Ask the line workers what they would like to see automated in chemical handling, to the extent that they would not have to make direct contact with the chemical. Trust me: They have already thought of this, especially if there are totes, supersacks and drums in their processes. When they give you answers that sound like engineering ideas, that is exactly what they are. The plant engineer and you can help them to refine those ideas. Watch those engineering controls manifest out of your most highly valued, critical-to-operations professional: the line worker who just wants to go home safely. 

Administrative controls and PPE are still necessary. That is why they are carefully included in the hierarchy of controls model; however, the idea is to make those two lower-tiered controls superfluous to the work system is a safety net. Let the top three tiers do the heavy lifting.  

When you harness your line workers’ experiences and expertise of their work environments, your systems are better, and your employees are safer. 

Instead of using that valuable time that you would normally use to track down a safety video or download a safety brief for their chemical safety training, invest it into your employees’ own creative thinking. At the end of the day, the true chemical safety engineer is the line worker who simply wants to get the job done safely and efficiently. 

This article originally appeared in the December 1, 2022 issue of Occupational Health & Safety.

Industrial Hygiene Product Showcase

  • Moldex Airwave Disposable Respirators

    Moldex Airwave Disposable Respirators

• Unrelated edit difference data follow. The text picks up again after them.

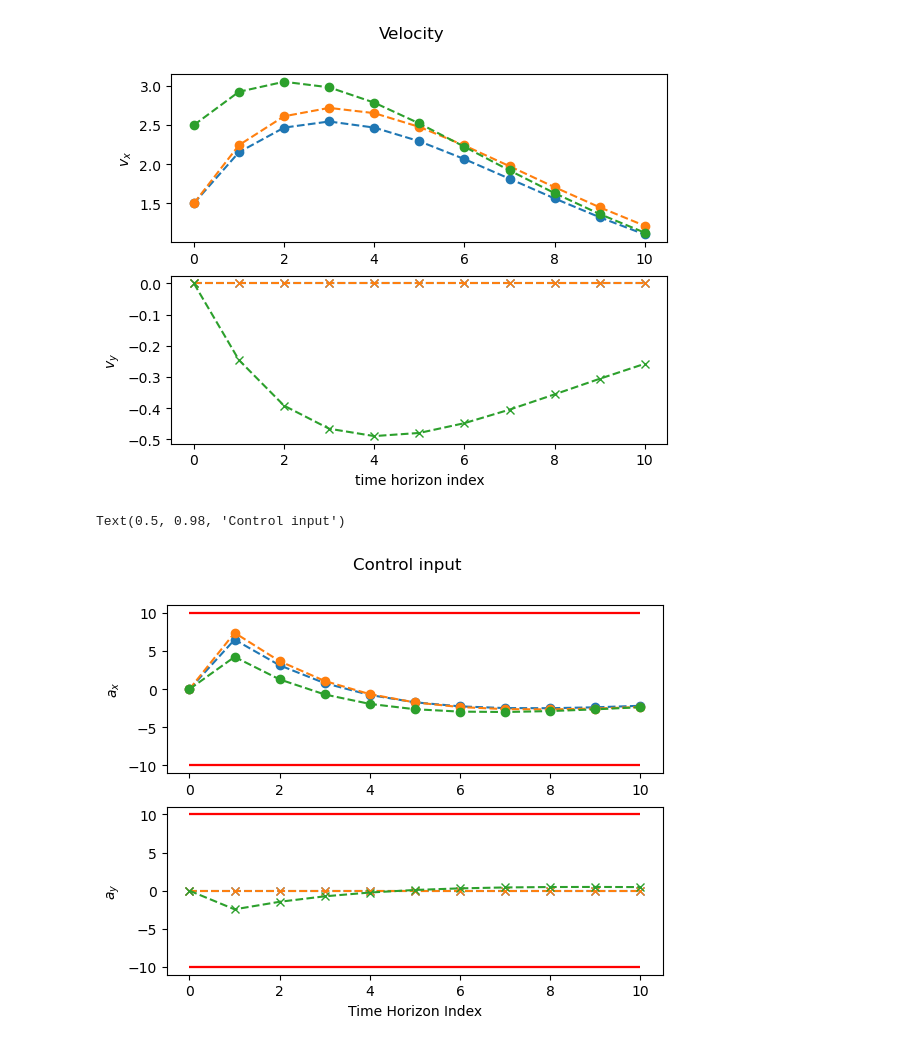
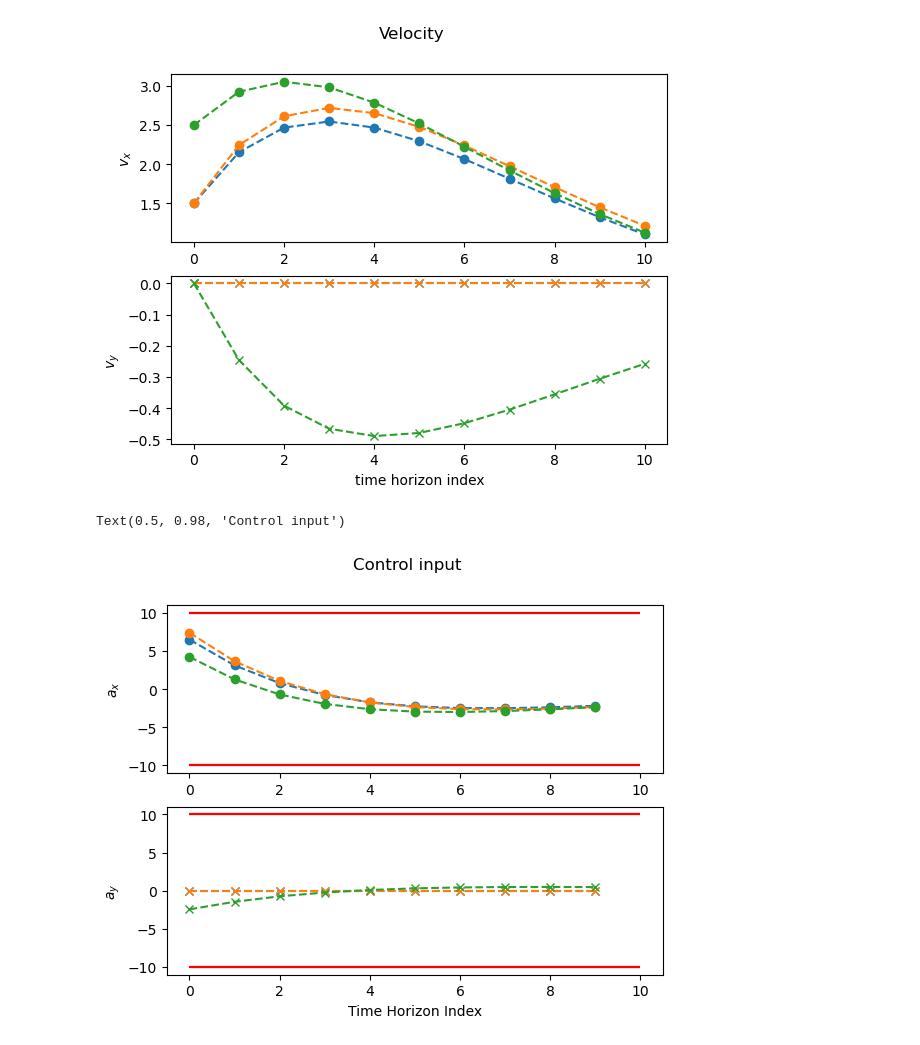
Before and after one commit to jtfa22/mae-271d-project-algames, a Jupyter notebook: mpc.ipynb, the cells around one changed output. Cells and saved outputs as stored; diff of their text form; code cells hidden in the pictures.

```diff
--- a/mpc.ipynb
+++ b/mpc.ipynb
@@ -24,7 +24,7 @@ m = 2  # (a_x, a_y)
 dt = 0.1
 
 # collision avoidance radius
-r = 0.1
+r = 0.25
 
 # running cost matrix
 Q = np.eye(n)
@@ -36,10 +36,10 @@ Qf = np.eye(n) * 100
 R = np.eye(m)
 
 # penalty gain
-rho = 1
+rho = 0.1
 
 # penalty schedule
-gamma = 10
+gamma = 1
 
 # convergence tolerance
 eps = 1e-6
@@ -149,20 +163,20 @@ Text(0.5, 0.98, 'Velocity')
 # %%
 u_players = np.split(U_mpc, M)
 
 # plot
 plt.figure()
 for i, u in enumerate(u_players):
     u = np.reshape(u, (m, N+1), order="F")
     ax = plt.subplot(211)
-    plt.plot(u[0, :], "o--", c=f"C{i}")
+    plt.plot(u[0, :][1:N+1], "o--", c=f"C{i}")
     plt.hlines((constraint_u_x_max, -constraint_u_x_max), 0, N, "r")
     plt.ylabel('$a_x$')
     ax = plt.subplot(212)
-    plt.plot(u[1, :], "x--", c=f"C{i}")
+    plt.plot(u[1, :][1:N+1], "x--", c=f"C{i}")
     plt.hlines((constraint_u_y_max, -constraint_u_y_max), 0, N, "r")
     plt.ylabel('$a_y$')
 plt.xlabel('Time Horizon Index')
 plt.suptitle("Control input")
 # %% [output]
 Text(0.5, 0.98, 'Control input')
-[figure, old version]
+[figure, new version]
```
Also changed, not shown: parts of 3 cells of this notebook, 1 other file.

    Say hello to the N95 mask that is so comfortable and easy breathing, it can positively impact worker productivity and happiness on the job. The AirWave’s proprietary pleated design makes breathing easier and comes in multiple sizes with an adjustable strap for a customizable fit. Airwaves also have an ultra-tough Dura-Mesh® shell that resists collapse even in the hottest and most humid conditions. They have a metal-free molded nose bridge that seals easily without a metal noseband for added protection and comfort. It’s official: AirWave is a difference you can feel. 3

  • Ventis® Pro5

    Ventis® Pro5

    The Ventis Pro5 is the most flexible connected gas monitor on the market, giving you the power to protect workers from up to five gases, manage worker safety from remote locations, and simplify team communication to take the guesswork out of gas detection. It automatically shares real-time gas readings, man-down, and panic alarms between peers – meaning the entire team knows who is in danger and why. By sharing real-time data, workers can also maintain continuous communication without the need for additional infrastructure or devices. Visit us at AIHce booth #927 to learn more! 3

  • BAND V2 Wearable Heat Monitor/Alert

    BAND V2 Wearable Heat Monitor/Alert

    Need help with your heat program to meet the OSHA Heat-related Hazards NEP? The SlateSafety BAND V2 arm-worn monitor provides 24/7 connected real-time monitoring of heart rate, exertion levels, and core temperature. BAND V2 alerts workers and OH&S professionals before heat exposure injuries occur. Tough to withstand harsh environments, yet comfortable for workers and easy to use for you, BAND V2 can optimize work/rest cycles, promoting safety and productivity. Its powerful web-based platform and the new Go Mobile App helps you connect and protect workers from heat stress in real-time. Visit SKC at AIHce Booth 601 for a demo! 3